Adults in the United States spend 12 hours a day consuming media—12 hours. The bulk of that time is spent with TV, mobile devices and on the internet (desktops and laptops), though radio, newspapers and magazines still get a few minutes here and there.
Is our fragmented focus on media reflective of shortening attention spans? It’s no secret that humans have a harder time sticking with things than we used to. Perhaps that’s why advertisers can get away with squeezing more commercials into TV shows and lengthy online articles have only a handful of readers by the end.
For content creators, this means greater competition and a departure from long-accepted methods. It can be a tough shift, but is necessary if you want to stay viable.
Why Are Attention Spans Shorter?
It’s sort of a chicken-and-egg situation: Did attention spans shorten and lead to more fragmented media? Or did media technology pull our attention in too many directions, eventually making it difficult to stay in one place for any length of time?
Research suggests the latter. In 2015, Microsoft did a consumer insights study on attention spans. Among the main points of the study are these:
- The human attention span is decreasing, dropping from 12 seconds in 2000 (around the beginning of digital technology becoming commonplace) to eight seconds in 2013.
- Brain plasticity allows our brains to adapt to new and changing situations in our environments (like the fast pace of technology advancement and use).
- Being able to focus on what’s important (moving and attention-grabbing) is a survival skill humans developed thousands of years back. These days, that focus shifts from threatening predators to lit-up screens.
- While it’s true our attention spans are dwindling, brain plasticity means that we’re also getting better at responding to multiple stimuli and processing their information.
- The top factors impacting attention span are media consumption, social media use, technology adoption rates and multi-screening behavior.
- So, our attention spans are shorter because our brains are adapting to a world with more stimuli.
Although the findings about technology, our changing brains and attention span are true for all ages, younger people are more likely to use technology heavily (77 percent of adults under 25 in the Microsoft study said they reach for their phones when nothing else has their attention).
What does all of this mean for developing brains?
A Pew Research survey found that 87 percent of middle and high school teachers feel technology is creating a generation of easily distracted students. On the upside, 75 percent of those same teachers report that the technology has been good for research habits.
So tomorrow’s adults might have even shorter attention spans, but will likely be able to quickly research everything from clothing trends to taking out a mortgage. And you’re going to want your content to show up when they do.
How Does This Impact Content Creation?
In the intro, I referred to a Slate article that highlights how few readers stick with a long piece on the web (most only read about 60 percent). As writers, many of us feel frustration with shortened attention spans, and what it means for our well-researched and thoughtfully written articles.
Of course, we don’t necessarily make more money when people read everything we write.

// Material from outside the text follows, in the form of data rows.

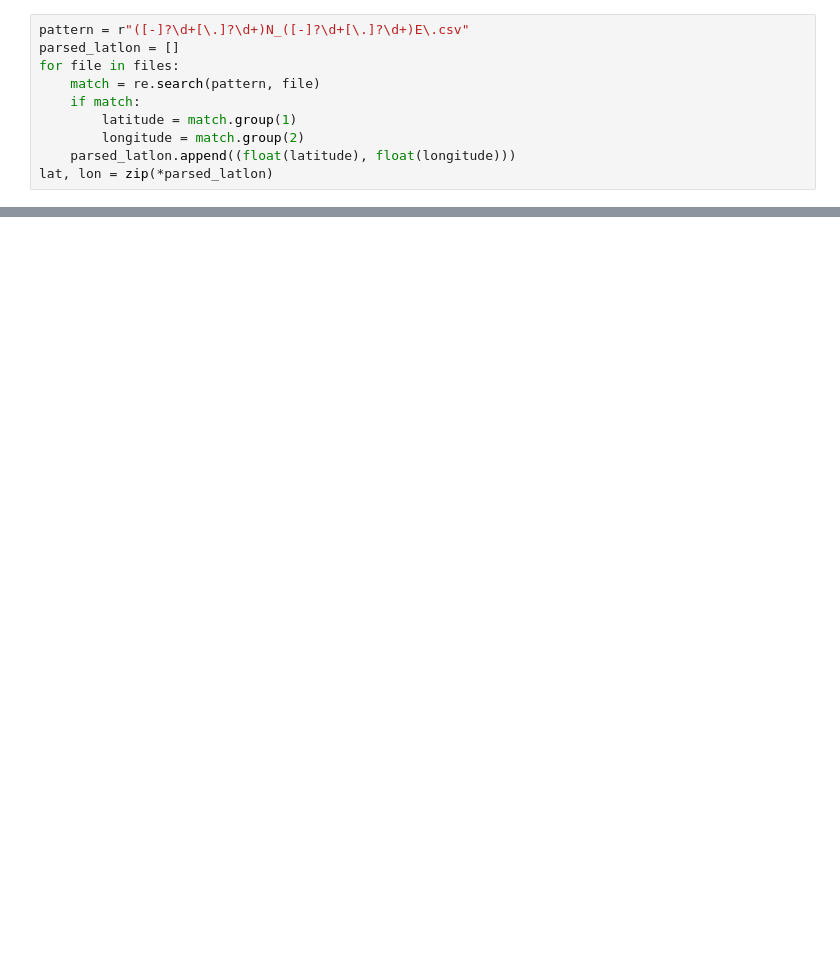
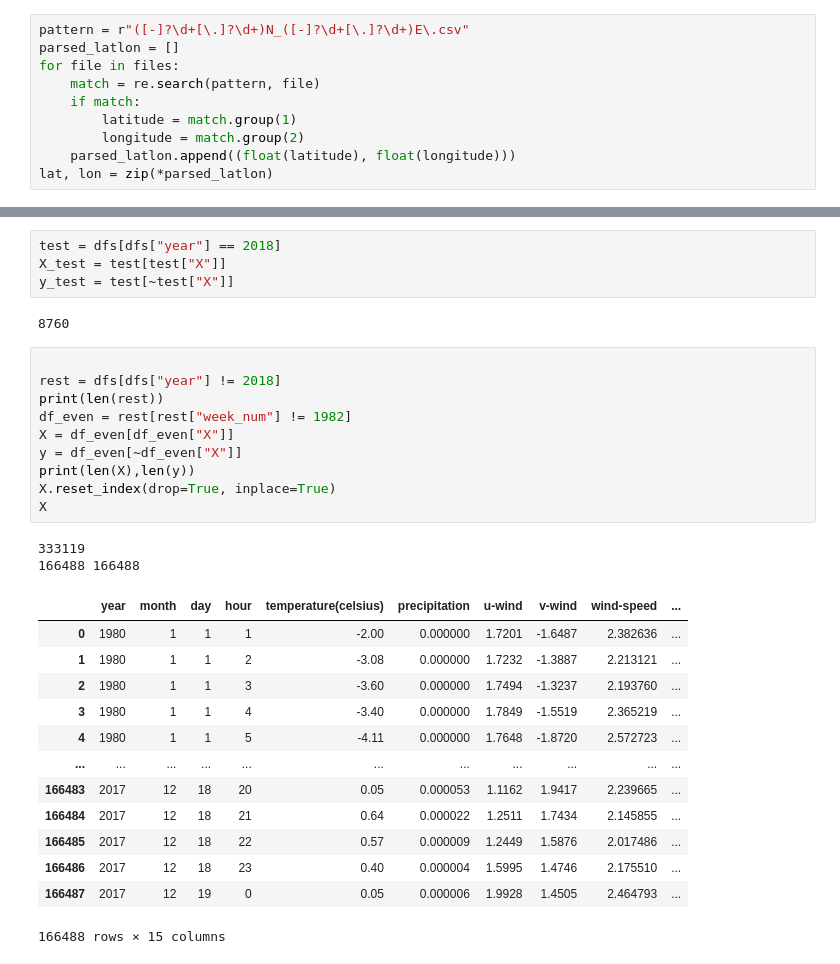
Before and after one commit to MahatmaDanG/ADSGroup16, a Jupyter notebook: ml/nn.ipynb, the cells around one changed output, grey strips where cells are left out. Drawn from its saved outputs; the diff is of its cells as text; blank space fills up the shorter version.

```diff
--- a/ml/nn.ipynb
+++ b/ml/nn.ipynb
@@ -60 +86,33 @@ dfs
+# %%
+test = dfs[dfs["year"] == 2018]
+X_test = test[test["X"]]
+y_test = test[~test["X"]]
+# %% [output]
+8760
+# %%
+
+rest = dfs[dfs["year"] != 2018]
+print(len(rest))
+df_even = rest[rest["week_num"] != 1982]
+X = df_even[df_even["X"]]
+y = df_even[~df_even["X"]]
+print(len(X),len(y))
+X.reset_index(drop=True, inplace=True)
+X
+# %% [output]
+333119
+166488 166488
+|  | year | month | day | hour | temperature(celsius) | precipitation | u-wind | v-wind | wind-speed | ... |
+| 0 | 1980 | 1 | 1 | 1 | -2.00 | 0.000000 | 1.7201 | -1.6487 | 2.382636 | ... |
+| 1 | 1980 | 1 | 1 | 2 | -3.08 | 0.000000 | 1.7232 | -1.3887 | 2.213121 | ... |
+| 2 | 1980 | 1 | 1 | 3 | -3.60 | 0.000000 | 1.7494 | -1.3237 | 2.193760 | ... |
+| 3 | 1980 | 1 | 1 | 4 | -3.40 | 0.000000 | 1.7849 | -1.5519 | 2.365219 | ... |
+| 4 | 1980 | 1 | 1 | 5 | -4.11 | 0.000000 | 1.7648 | -1.8720 | 2.572723 | ... |
+| ... | ... | ... | ... | ... | ... | ... | ... | ... | ... | ... |
+| 166483 | 2017 | 12 | 18 | 20 | 0.05 | 0.000053 | 1.1162 | 1.9417 | 2.239665 | ... |
+| 166484 | 2017 | 12 | 18 | 21 | 0.64 | 0.000022 | 1.2511 | 1.7434 | 2.145855 | ... |
+| 166485 | 2017 | 12 | 18 | 22 | 0.57 | 0.000009 | 1.2449 | 1.5876 | 2.017486 | ... |
+| 166486 | 2017 | 12 | 18 | 23 | 0.40 | 0.000004 | 1.5995 | 1.4746 | 2.175510 | ... |
+| 166487 | 2017 | 12 | 19 | 0 | 0.05 | 0.000006 | 1.9928 | 1.4505 | 2.464793 | ... |
+166488 rows × 15 columns
 # %%
```
Also changed, not shown: parts of 31 cells of this notebook, 8 other files.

Further, readers often share and tweet pieces they haven’t read beyond the headline or first few paragraphs. Still, you can’t count on success with sensational headlines and blind shares —not with all the competition out there.
Something working against us is a habit of clinging to outdated metrics of online engagement. Counting clicks and shares might have its place, but doesn’t usually reflect how much people are actually absorbing the material.
These days, you have to earn and maintain reader attention to survive algorithms and metrics. Fortunately, there are actions you can take. Let’s talk about them next.
How to Write for 21st Century Attention Spans
No matter how old school you are when it comes to writing, it’s time to accept that short and relevant is often the new reality (I’ll talk about the continued value of in-depth articles in a minute). Here are a few tips from the Content Marketing Institute, Hubspot and my own experience for staying competitive:
- Write for your engaged readers—that handful of folks who are truly interested in the topic, need your expertise and might even comment or share—and offer real solutions.
- Keep the skimmers in mind by using subheadings, bullet points, consistency, etc. to drive that main point. Observe the best practice of using heading tags (<h1>, <h2>, etc.) to present structure in your content. The Google SEO guide talks about how to use these appropriately.
- Embrace the power of (quality) images and include them. We like to use Makerbook to find free images, and Canva to make them unique with text. It’s ideal to have a cover image right under the headline or first paragraph, and then other images throughout if needed for clarifying text (graphs, examples, etc.) or to break up long articles.
- Strive to make it interesting, even if you’re not writing on “sexy” topics (travel, celebrities, food …) by being specific and even funny. To find your humor groove, try writing some Buzzfeed-style headlines. You can also keep swipe files as a reference for project ideas when you’re feeling uninspired.
- Write they way you talk, and avoid buzzwords and business speak. Forbes made a large list of commonly used and usually annoying jargon.
- Break up the content into short, concise sentences and paragraphs, even to the point of paragraphs being one sentence long.
- Include quotes from known experts and surprising facts/statistics. Be sure to only link to quality sites with information you and your readers can trust.
It goes without saying that original, quality content is a must. Long gone are the days of keyword stuffing and rewriting someone else’s work if you hope to engage readers.
Writing for a Mobile Layout
As we’ve said before, going mobile is crucial. The thing about mobile is that screen space is extremely limited, so not only do you have to design aesthetically pleasing and navigable pages for that environment, but you want nothing that wastes space.
Please understand this doesn’t necessarily mean writing short articles, but writing concisely. Keep sentences tight and get rid of fillers. The Content Marketing Institute has a nice guide on writing content that engages mobile readers.
The Continued Value of In-Depth Articles
Not for a minute are we discounting the in-depth article. In fact, Google has an “In-depth articles” feature for broad topic search results. It’s an algorithm meant to highlight high-quality content for deeper research. That last link offers some tips for optimizing your site for the Google feature. Though keep in mind that showing up in this feature in the search results seems to be getting harder. Though that shouldn’t deter you from writing long-form content.
Copyhackers has a helpful (and long!) piece on the benefits of writing both long and short articles. It comes down to this: Unless you have a large fan base (the sort of following Seth Godin or Disney enjoys), succeeding with short content is going to be extremely difficult. Long content, around 2,000 words, actually does best when it comes to ranking, socials shares and holding reader attention.
Of course, length isn’t a recipe for success on its own. You’ve got to do research, write quality content of substance and do it on the regular. Present it with images and in a way that’s easily skimmed, and you might find that sweet spot.
21st Century Readers: Interested and in a Hurry
Our overall point here? Get to the point. Whether it’s with amazing images and a few hundred words or deep research that takes 2,000 words, make every bit of content count. (I realize this is actually a long article. Our rule of thumb is to say as much as needed to be useful, and maintain a good mix of long-form and brief articles in our library of content.)
Your readers are busy, and so are you. Make the most of your time and theirs by creating content that grabs attention and keeps it, and maybe they’ll read all the way down to the comment section.
What’s been your experience or research on long-form versus shorter articles? Let me know in the comments below!